■ Work instructions
Below are the entries; count how many lines contain the word "Layer" and reply with that number alone.

■ Dataset
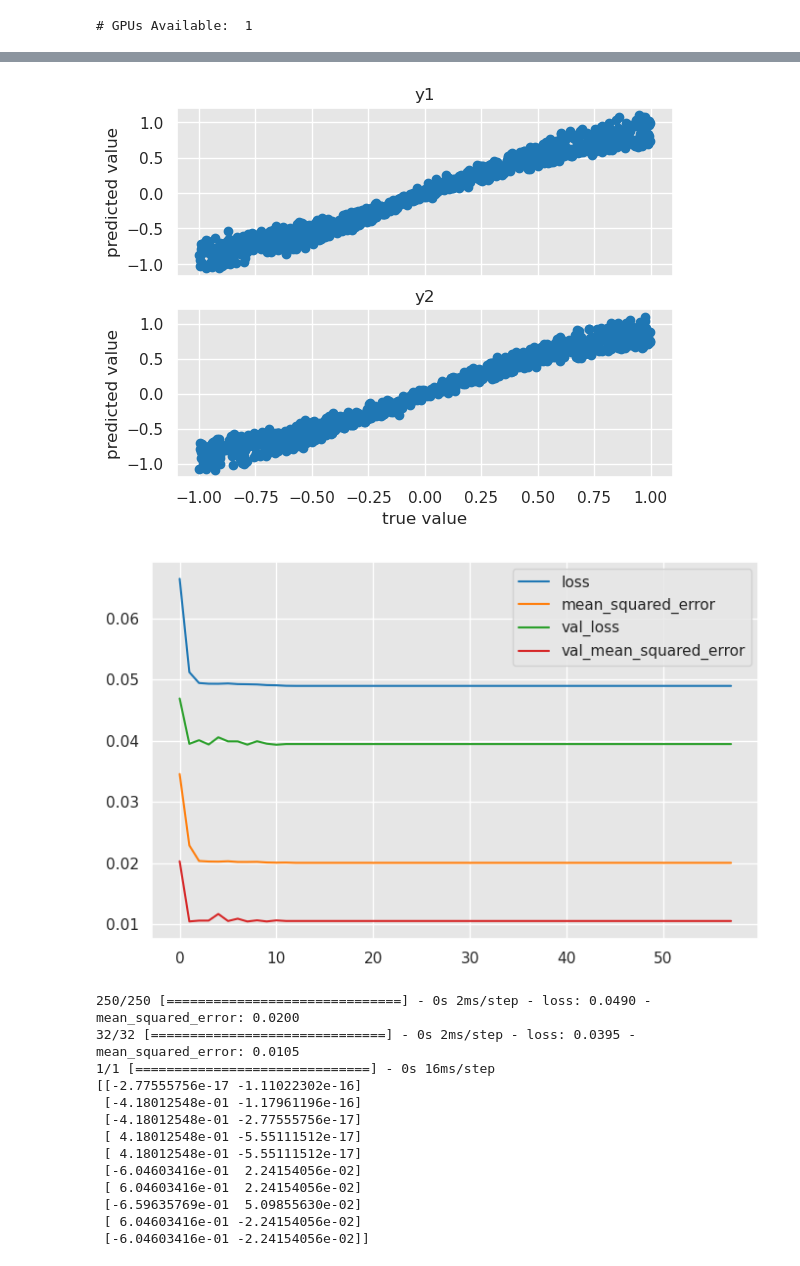
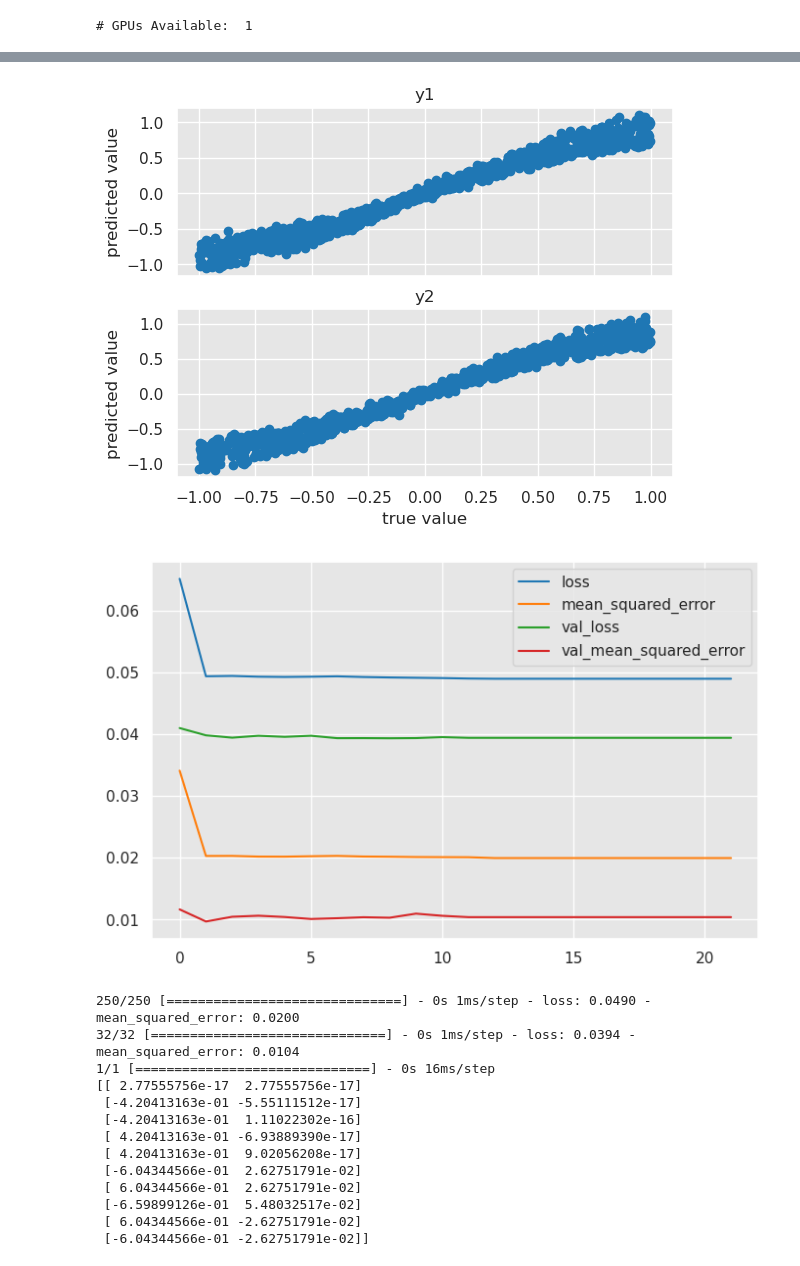
Before and after one commit to sreeragvn/FPDS-final-project-Leakage-Detection, a Jupyter notebook: leakage subclassing api.ipynb, the cells around one changed output, grey strips where cells are left out. Cells and saved outputs as stored; diff of their text form; code cells hidden in the pictures.

```diff
--- a/leakage subclassing api.ipynb
+++ b/leakage subclassing api.ipynb
@@ -155,8 +155,9 @@ scheduler = tf.keras.optimizers.schedules.PolynomialDecay(initial_learning_rate=
     decay_steps= decay_steps,
     end_learning_rate= end_learning_rate,
     power=1)
-kernel_regularizer=tf.keras.regularizers.L1(0.01)
-callbacks=[keras.callbacks.EarlyStopping(monitor='val_mean_squared_error',patience=50)]
+kernel_regularizer=tf.keras.regularizers.L1L2(0.01)
+callbacks=[keras.callbacks.EarlyStopping(monitor='val_mean_squared_error',patience=20)]
+initializer=tf.keras.initializers.HeUniform
 
 def learning_curves(history)   :
     sns.set_style('darkgrid', {'axes.facecolor': '.9'})
@@ -284,7 +285,7 @@ class Hidden_layer(layers.Layer):
         self.kernel_regularizer = kernel_regularizer
 
     def build(self, input_shape):
-        self.W = self.add_weight(shape=(input_shape[-1],self.units), initializer=tf.keras.initializers.HeUniform,
+        self.W = self.add_weight(shape=(input_shape[-1],self.units), initializer=initializer,
                                  trainable=True, regularizer=self.kernel_regularizer)
 
     def call(self, inputs):
@@ -298,7 +299,7 @@ class Output_layer(layers.Layer):
         self.kernel_regularizer = kernel_regularizer
 
     def build(self, input_shape):
-        self.W = self.add_weight(shape=(input_shape[-1],self.units), initializer=tf.keras.initializers.HeUniform,
+        self.W = self.add_weight(shape=(input_shape[-1],self.units), initializer=initializer,
                                  trainable=True, regularizer=self.kernel_regularizer)
 
     def call(self, inputs):
@@ -505,11 +506,11 @@ class Hidden_layer(layers.Layer):
         self.kernel_regularizer = kernel_regularizer
 
     def build(self, input_shape):
-        self.a = self.add_weight(shape=(1,), initializer=tf.keras.initializers.HeUniform,
+        self.a = self.add_weight(shape=(1,), initializer=initializer,
                                  trainable=True, regularizer=self.kernel_regularizer)
-        self.b = self.add_weight(shape=(1,), initializer=tf.keras.initializers.HeUniform,
+        self.b = self.add_weight(shape=(1,), initializer=initializer,
                                  trainable=True, regularizer=self.kernel_regularizer)
-        self.c = self.add_weight(shape=(1,), initializer=tf.keras.initializers.HeUniform,
+        self.c = self.add_weight(shape=(1,), initializer=initializer,
                                  trainable=True, regularizer=self.kernel_regularizer)
         self.a_matrix = tf.constant([[1,0,0,0], [0,1,0,0], [0,0,1,0],[0,0,0,1]], dtype=tf.float64)
         self.b_matrix = tf.constant([[0,1,0,1], [1,0,1,0], [0,1,0,1],[1,0,1,0]], dtype=tf.float64)
@@ -528,7 +529,7 @@ class Output_layer(layers.Layer):
         self.kernel_regularizer = kernel_regularizer
 
     def build(self, input_shape):
-        self.d = self.add_weight(shape=(1,), initializer=tf.keras.initializers.HeUniform,
+        self.d = self.add_weight(shape=(1,), initializer=initializer,
                                  trainable=True, regularizer=self.kernel_regularizer)
         self.d_matrix = tf.constant([[1,-1], [-1,-1], [-1,1],[1,1]], dtype=tf.float64)
         # self.d_matrix = tf.constant([[1,-1, -1,1], [-1,-1,1,1]], dtype=tf.float64)
@@ -629,11 +630,11 @@ class Hidden_layer(layers.Layer):
         self.kernel_regularizer = kernel_regularizer
 
     def build(self, input_shape):
-        self.a = self.add_weight(shape=(1,), initializer=tf.keras.initializers.HeUniform,
+        self.a = self.add_weight(shape=(1,), initializer=initializer,
                                  trainable=True, regularizer=self.kernel_regularizer)
-        self.b = self.add_weight(shape=(1,), initializer=tf.keras.initializers.HeUniform,
+        self.b = self.add_weight(shape=(1,), initializer=initializer,
                                  trainable=True, regularizer=self.kernel_regularizer)
-        self.c = self.add_weight(shape=(1,), initializer=tf.keras.initializers.HeUniform,
+        self.c = self.add_weight(shape=(1,), initializer=initializer,
                                  trainable=True, regularizer=self.kernel_regularizer)
         self.a_matrix = tf.constant([[1,0,0,0], [0,1,0,0], [0,0,1,0],[0,0,0,1]], dtype=tf.float64)
         self.b_matrix = tf.constant([[0,1,0,1], [1,0,1,0], [0,1,0,1],[1,0,1,0]], dtype=tf.float64)
@@ -652,7 +653,7 @@ class Output_layer(layers.Layer):
         self.kernel_regularizer = kernel_regularizer
 
     def build(self, input_shape):
-        self.d = self.add_weight(shape=(1,), initializer=tf.keras.initializers.HeUniform,
+        self.d = self.add_weight(shape=(1,), initializer=initializer,
                                  trainable=True, regularizer=self.kernel_regularizer)
         self.d_matrix = tf.constant([[1,-1], [-1,-1], [-1,1],[1,1]], dtype=tf.float64)
         # self.d_matrix = tf.constant([[1,-1, -1,1], [-1,-1,1,1]], dtype=tf.float64)
@@ -730,18 +731,18 @@ rmse of y2:  0.10055825742291345
 [figure]
-[figure, old version]
+[figure, new version]
-250/250 [==============================] - 0s 2ms/step - loss: 0.0490 - mean_squared_error: 0.0200
-32/32 [==============================] - 0s 2ms/step - loss: 0.0395 - mean_squared_error: 0.0105
+250/250 [==============================] - 0s 1ms/step - loss: 0.0490 - mean_squared_error: 0.0200
+32/32 [==============================] - 0s 1ms/step - loss: 0.0394 - mean_squared_error: 0.0104
 1/1 [==============================] - 0s 16ms/step
-[[-2.77555756e-17 -1.11022302e-16]
- [-4.18012548e-01 -1.17961196e-16]
- [-4.18012548e-01 -2.77555756e-17]
- [ 4.18012548e-01 -5.55111512e-17]
- [ 4.18012548e-01 -5.55111512e-17]
- [-6.04603416e-01  2.24154056e-02]
- [ 6.04603416e-01  2.24154056e-02]
- [-6.59635769e-01  5.09855630e-02]
- [ 6.04603416e-01 -2.24154056e-02]
- [-6.04603416e-01 -2.24154056e-02]]
+[[ 2.77555756e-17  2.77555756e-17]
+ [-4.20413163e-01 -5.55111512e-17]
+ [-4.20413163e-01  1.11022302e-16]
+ [ 4.20413163e-01 -6.93889390e-17]
+ [ 4.20413163e-01  9.02056208e-17]
+ [-6.04344566e-01  2.62751791e-02]
+ [ 6.04344566e-01  2.62751791e-02]
+ [-6.59899126e-01  5.48032517e-02]
+ [ 6.04344566e-01 -2.62751791e-02]
+ [-6.04344566e-01 -2.62751791e-02]]
 # %%
 # # Equivariant NN - by averaging weights (doesnt work) and Kernel constraint
 # # how to make constraint work on subclassing api
```
Also changed, not shown: parts of 5 cells of this notebook, 1 other file.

■ Response area
6